Another artist, Russian-born Alex Kanevsky, has oil on wood paintings, the majority displaying a human figure that’s almost invisible but slowly emerges. Ralph Joachim’s geometric abstractions pop from the pages, while Tim Matthews captures coastal scenes in photographs.
The main focus of the magazine, however, is literary readings, and Abbey Hood’s “Madame Mustache” is a highly original story. We meet the mustachioed Elanore, a gambling hooker, as she’s committing suicide: “The moon winked at her. Two stars waltzed around it and Elanore was glad she had killed her husband. . . . So vividly happy that she laughed and startled the dancing stars to stillness.” But this is no sad tale. What follows are fond recollections of Elanore.

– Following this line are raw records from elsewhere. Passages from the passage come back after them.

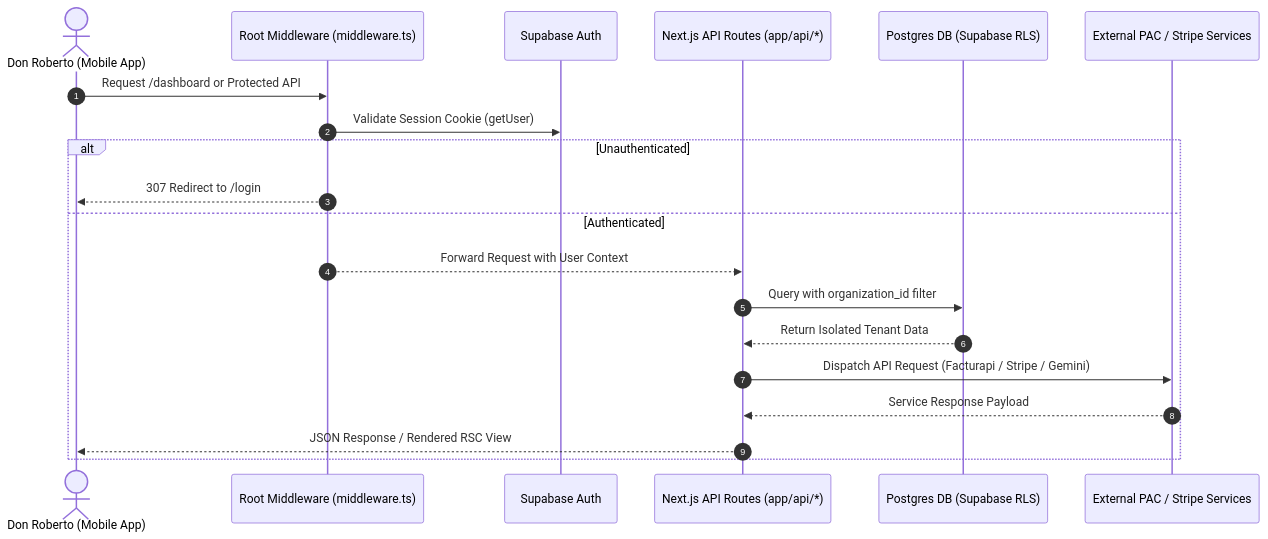
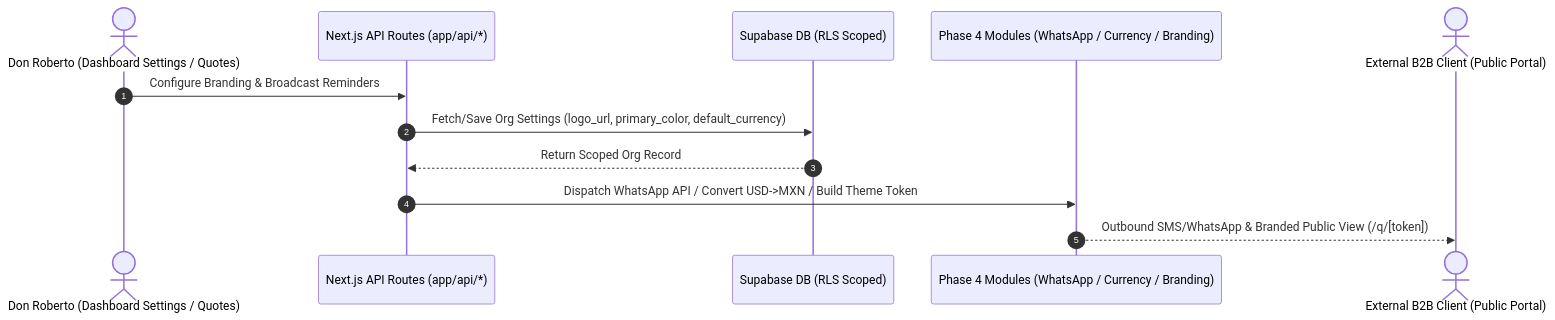
One commit to jesushzv/business-helper changed the diagram in docs/03-product-specs/feature_implementation_spec.md. Above: the diagram before and after it, drawn with Mermaid. The commit also changed other lines of this file and 11 other files, not shown here.

Commit message:
feat: implement Phase 4 post-launch features including automated WhatsApp broadcasting, multi-currency support, and organization branding settings.

````diff
--- a/docs/03-product-specs/feature_implementation_spec.md
+++ b/docs/03-product-specs/feature_implementation_spec.md
@@ -92,23 +81,15 @@
 ```mermaid
 sequenceDiagram
     autonumber
-    actor User as Don Roberto (Mobile App)
-    participant MW as Root Middleware (middleware.ts)
-    participant Auth as Supabase Auth
+    actor Owner as Don Roberto (Dashboard Settings / Quotes)
     participant API as Next.js API Routes (app/api/*)
-    participant DB as Postgres DB (Supabase RLS)
-    participant Ext as External PAC / Stripe Services
+    participant DB as Supabase DB (RLS Scoped)
+    participant Engine as Phase 4 Modules (WhatsApp / Currency / Branding)
+    actor Client as External B2B Client (Public Portal)
 
-    User->>MW: Request /dashboard or Protected API
-    MW->>Auth: Validate Session Cookie (getUser)
-    alt Unauthenticated
-        MW-->>User: 307 Redirect to /login
-    else Authenticated
-        MW-->>API: Forward Request with User Context
-        API->>DB: Query with organization_id filter
-        DB-->>API: Return Isolated Tenant Data
-        API->>Ext: Dispatch API Request (Facturapi / Stripe / Gemini)
-        Ext-->>API: Service Response Payload
-        API-->>User: JSON Response / Rendered RSC View
-    end
+    Owner->>API: Configure Branding & Broadcast Reminders
+    API->>DB: Fetch/Save Org Settings (logo_url, primary_color, default_currency)
+    DB-->>API: Return Scoped Org Record
+    API->>Engine: Dispatch WhatsApp API / Convert USD->MXN / Build Theme Token
+    Engine-->>Client: Outbound SMS/WhatsApp & Branded Public View (/q/[token])
 ```
````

Several essays deserve mention. Most striking is “Mother Ganga,” by Susan K. Harris. The title refers to the Ganges River, which in Hinduism is considered sacred and personified as a goddess. Harris, a Mark Twain Scholar, followed the journey described in Twain’s 1897 book Following the Equator. “The more I travelled, the more I realized that even though the India I encountered is a far cry from the India Twain experienced, the legacies of Twain’s India were still all around. One of them is pollution in the Ganges River.” Be warned: you don’t want to eat while reading descriptions of pollutants.

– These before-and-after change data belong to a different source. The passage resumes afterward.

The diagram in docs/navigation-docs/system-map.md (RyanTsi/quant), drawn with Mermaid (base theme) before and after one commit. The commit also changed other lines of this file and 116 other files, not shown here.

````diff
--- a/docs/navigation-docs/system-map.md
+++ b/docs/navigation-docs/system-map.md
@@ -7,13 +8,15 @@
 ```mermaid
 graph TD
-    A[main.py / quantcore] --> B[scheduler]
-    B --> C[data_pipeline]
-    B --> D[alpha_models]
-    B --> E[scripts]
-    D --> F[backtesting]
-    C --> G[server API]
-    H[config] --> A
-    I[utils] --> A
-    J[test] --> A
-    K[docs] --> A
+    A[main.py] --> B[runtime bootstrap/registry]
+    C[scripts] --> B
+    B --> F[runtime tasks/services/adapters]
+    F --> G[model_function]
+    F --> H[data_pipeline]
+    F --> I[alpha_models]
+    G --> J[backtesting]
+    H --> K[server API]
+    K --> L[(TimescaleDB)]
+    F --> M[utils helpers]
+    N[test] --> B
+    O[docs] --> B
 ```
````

Here is Twain again in Tom Bentley’s “Tripping with Twain and Thompson.” Tripping, as in road trips. Thompson as in Hunter S. Thompson. Bentley hitchhikes, then travels in a succession of cars in order to follow the “call of the road.” But Bentley’s biggest tribute to Mark Twain is a “black-and-white rendering of him tattooed on my left bicep. The bicep isn’t much, but the tattoo is a dandy, down to the lit cigar.”
Among the nonfiction, readers will also find an interview this issue. I’m always put off when an interviewer takes as much copy as the interviewee. Maggie Paul’s interview of former California Poet Laureate Al Young comes close, but Young’s words shine through, beginning with his featured poem, “In the Realm of Film, A Lyric Form,” dedicated to the late screenwriter Gill Dennis:

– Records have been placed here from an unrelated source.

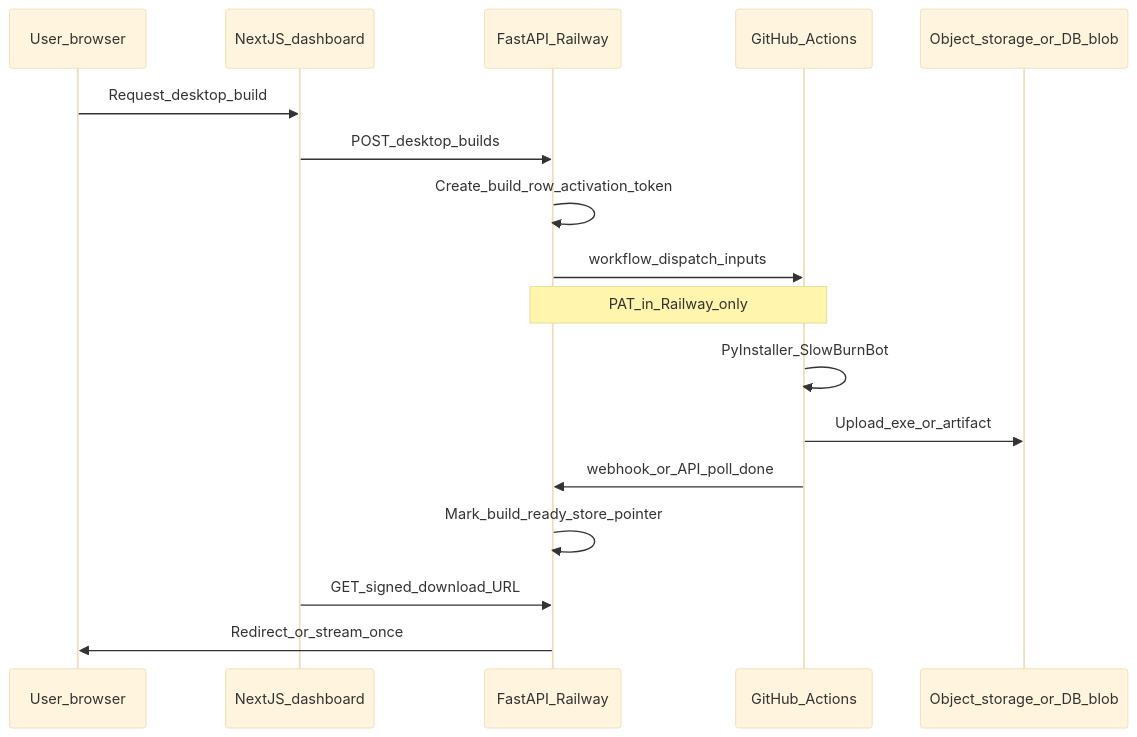
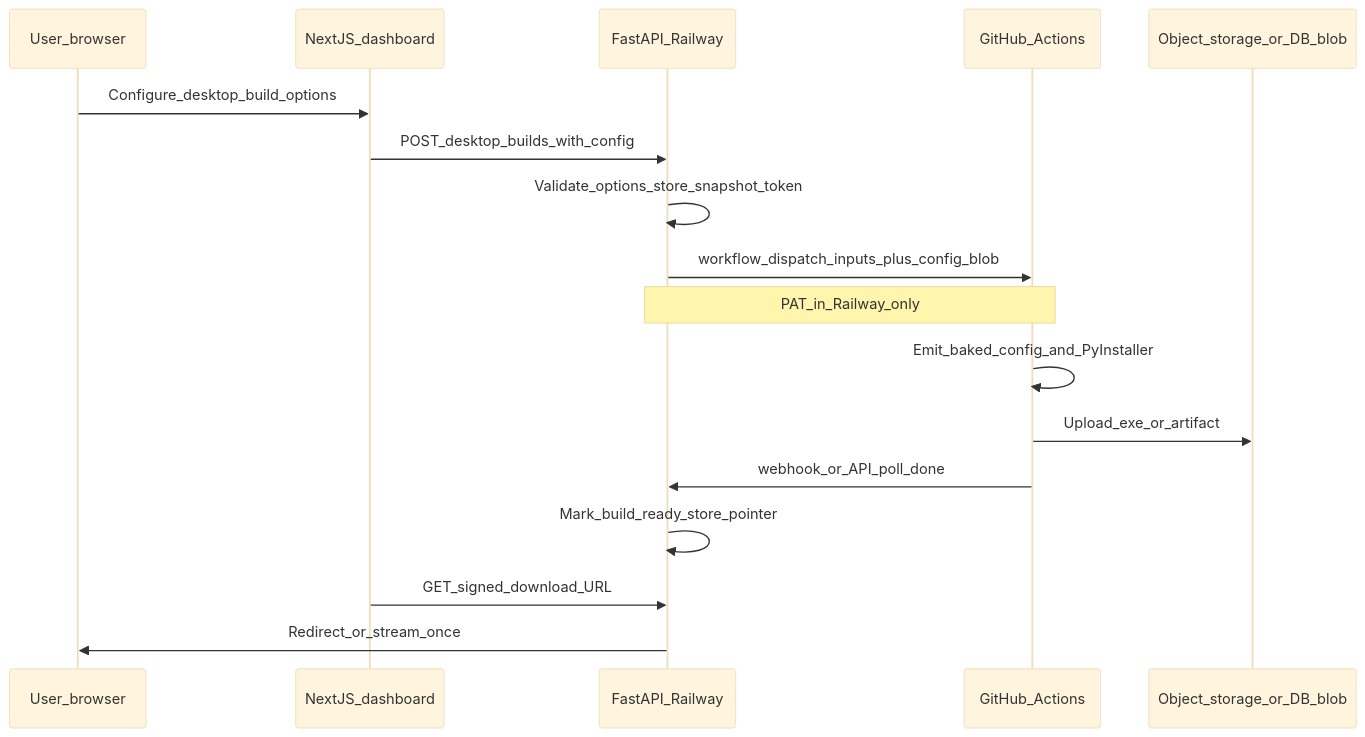
Before and after one commit to BishopMartin/SlowBurnBotGamma: the diagram in plan_desktop_build_+_license_flow_6da6fa9d.plan.md, drawn with Mermaid (base theme). The commit also changed other lines of this file and 16 other files, not shown here.

````diff
--- a/plan_desktop_build_+_license_flow_6da6fa9d.plan.md
+++ b/plan_desktop_build_+_license_flow_6da6fa9d.plan.md
@@ -43,20 +49,20 @@
 ```mermaid
 sequenceDiagram
   participant User as User_browser
   participant Web as NextJS_dashboard
   participant API as FastAPI_Railway
   participant GH as GitHub_Actions
   participant Store as Object_storage_or_DB_blob
 
-  User->>Web: Request_desktop_build
-  Web->>API: POST_desktop_builds
-  API->>API: Create_build_row_activation_token
-  API->>GH: workflow_dispatch_inputs
+  User->>Web: Configure_desktop_build_options
+  Web->>API: POST_desktop_builds_with_config
+  API->>API: Validate_options_store_snapshot_token
+  API->>GH: workflow_dispatch_inputs_plus_config_blob
   Note over API,GH: PAT_in_Railway_only
-  GH->>GH: PyInstaller_SlowBurnBot
+  GH->>GH: Emit_baked_config_and_PyInstaller
   GH->>Store: Upload_exe_or_artifact
   GH->>API: webhook_or_API_poll_done
   API->>API: Mark_build_ready_store_pointer
   Web->>API: GET_signed_download_URL
   API->>User: Redirect_or_stream_once
 ```
````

A Patch of Blue, another film we loved,
you lived. You tried. There, Sidney Poitier
costars with your first wife. Blinded and shoved
by pain, by struggle, you both soon collapse.
Young’s response to a question about public recognition: “The years I spent working in and out of Hollywood [ . . . ] taught me about the monster celebrity. I’ve never sought it. I know I’m well loved, onstage, on page, and off.” He took his writing workshop into Soledad State Prison, and states that for inmates “it’s their first opportunity to explore how they got locked up or locked down. [ . . . ] Inmates who read and think are no joke.” What about poems on the internet? “I don’t care what anyone says, the internet has been poetry-friendly. At one point, Google let it be known that one of the most frequent entries in its search engine was simply the word Poetry.”
Elsewhere in this issue, Laima Vince writes “Portrait of a Woman: Florentine 1459/60-1537” in short bursts. A sampling:
I am all the mad women
Locked in all the towers.
I am the ancient one
Reborn from James Joyce’s
Maggie Smith’s “London Plane” is about the plane tree. “Every year it sheds / its skin down to white bone. // I pick up a mottled cuff / and cup my wrist // to show my daughter / how to wear it.” And Alex Chernow, in “Kindergarden” begins her poem in this delightful way:
Roll your body in the dirt until your skin forgets its name,
plant seeds in your pores, rows of tomatoes in the soft crevices
of your body.
In summing up, Catamaran Literary Reader offers any art, poetry or prose lover a selection of works from the intense to the sublime, making it the perfect springtime read.